So are you implying if a user changes the value of a static variable, the change would reflect across all users of the servlet web page
Not only that, because there is only one instance of the servlet, even instance variables will be shared across all threads.
You must write servlets to be thread-safe.
That means avoiding both class and instance variables that are not meant to be shared across threads. And of course, read/write variables that are to be shared must be sychronized appropriately.
Best practices dictate avoiding read/write variables in servlets, either static or instance, in favor of scoped variables in the appropriate scope.
[ March 02, 2007: Message edited by: Bear Bibeault ]
so I never really thought of what would happen in a clustered environment if you did
Well since we now have two instances (say) of a server running, we must have two instances of the servlets running, one in each JVM. So I guess each static variable would relate itself to the servlet it belongs to.
Which would then put the two Servlets out of sync
It would be the container's job to keep them in sync wouldn't it ?. In any case I would think twice before using public static variables or instance variables and when you couple that with clustering, the scenario can be quite rare.
I am also not certain about the granularity of the syncing. Say a servlet updates a public static variable and then crashes the very next line. Will the synced backup servlet contain the updated value ? I think it should not. Perhaps every complete execution of a doGet or doPost would be considered something like a transaction to commit changes to a synced servlet.
The only variables I ever declare at class level in a servlet are static final variables.
Originally posted by John Meyers:
It would be the container's job to keep them in sync wouldn't it ?.
When I said about one instance of servlet I have talked about "one server" case (without clustering). If you have distributed web application you will have one instance of servlet per JVM. Fields will not be synchronized by containers.
Originally posted by Bear Bibeault:
The bottom line is that it is asking for trouble to use read/write class or instance variables in a servlet. And as the context scopes are availabe to store data in a safe fashion, there's no need, so don't do it.
Agree. Servlet should be stateless and thread-safe.

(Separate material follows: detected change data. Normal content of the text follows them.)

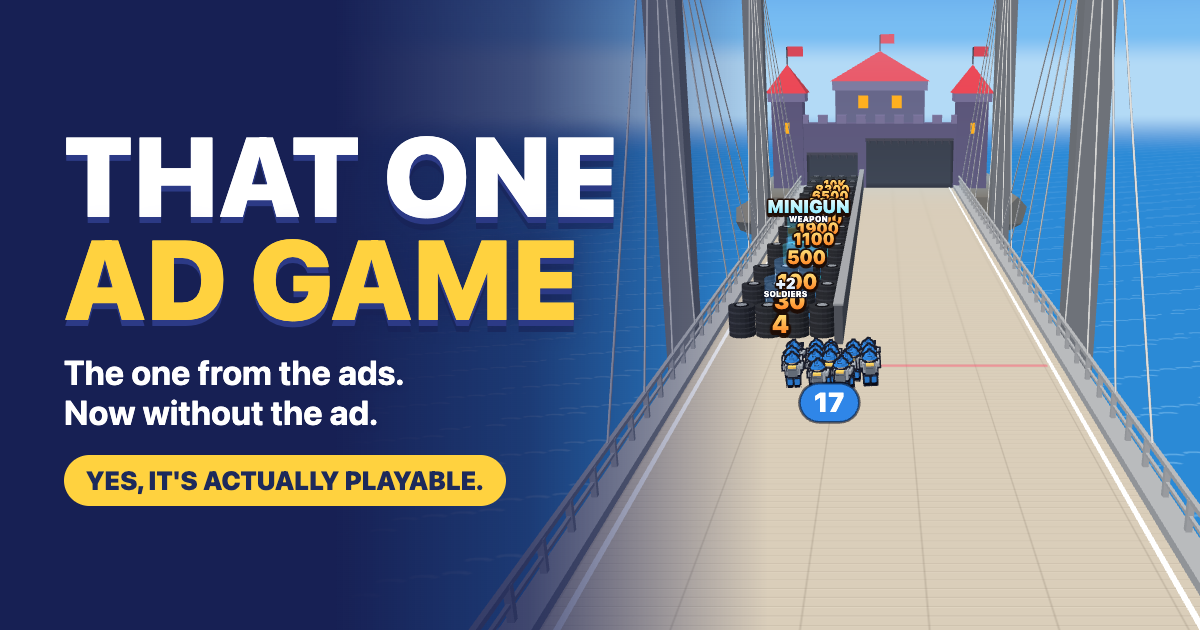
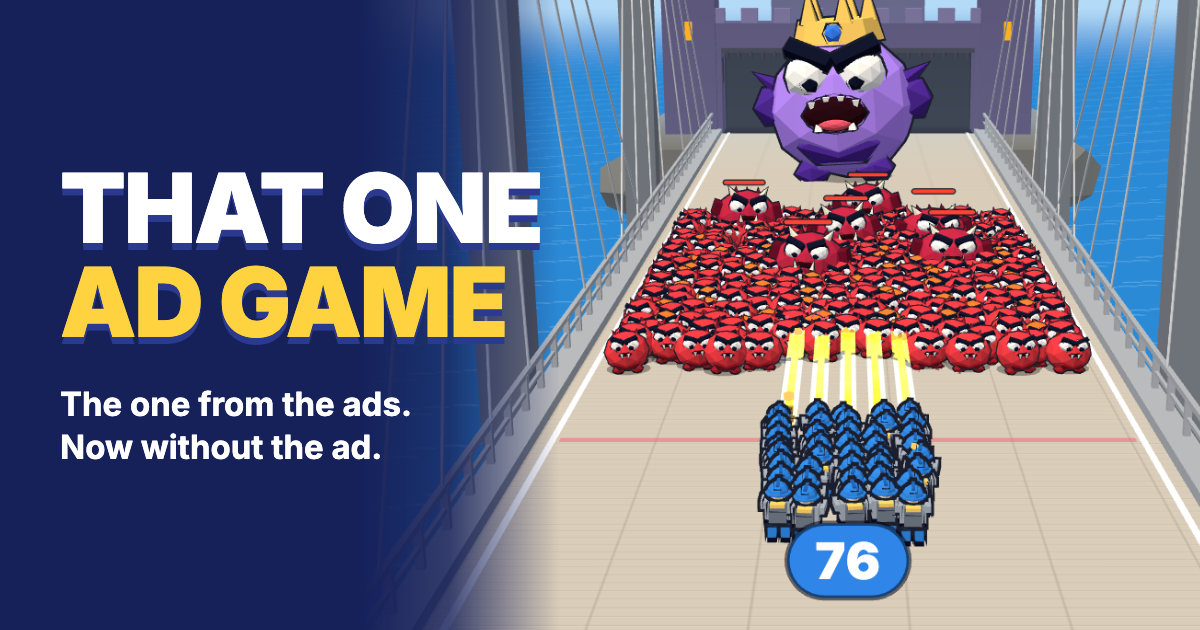
chore: a social preview full of monsters
The link preview showed a near-empty bridge. It now shows the squad firing
into a wall of red monsters with the boss looming behind them, and drops
the "Yes, it's actually playable" pill.

diff --git a/index.html b/index.html
@@ -23,7 +23,7 @@
     <meta property="og:image:height" content="630" />
     <meta
       property="og:image:alt"
-      content="That One Ad Game: a blue squad on a bridge, power-up blocks and a castle"
+      content="That One Ad Game: a blue squad fires into a wall of red monsters and a crowned boss on the bridge"
     />
     <meta name="twitter:card" content="summary_large_image" />
     <meta name="twitter:creator" content="@moe_zerr" />

diff --git a/README.md b/README.md
@@ -5,7 +5,7 @@
 **[Play it in the browser](https://cdmoe.github.io/that-one-ad-game/)**
 News on X: [@moe_zerr](https://x.com/moe_zerr)
 
-![That One Ad Game: the squad on the bridge, power-up blocks on the left, the castle ahead](public/og-image.png)
+![That One Ad Game: a blue squad fires into a wall of red monsters and a crowned boss on the bridge](public/og-image.png)
 
 You've seen this game in a hundred ads. Here it is, and you can actually play it. Drag the squad,
 shoot whatever comes down the bridge, lose, buy upgrades, go again. Works with one thumb on a phone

FYI: servlet context will not be synchronized by containers (in case of distributed web application). Only session will be synchronized.
SRV.2.2 Number of Instances
SRV.7.7.2 Distributed Environments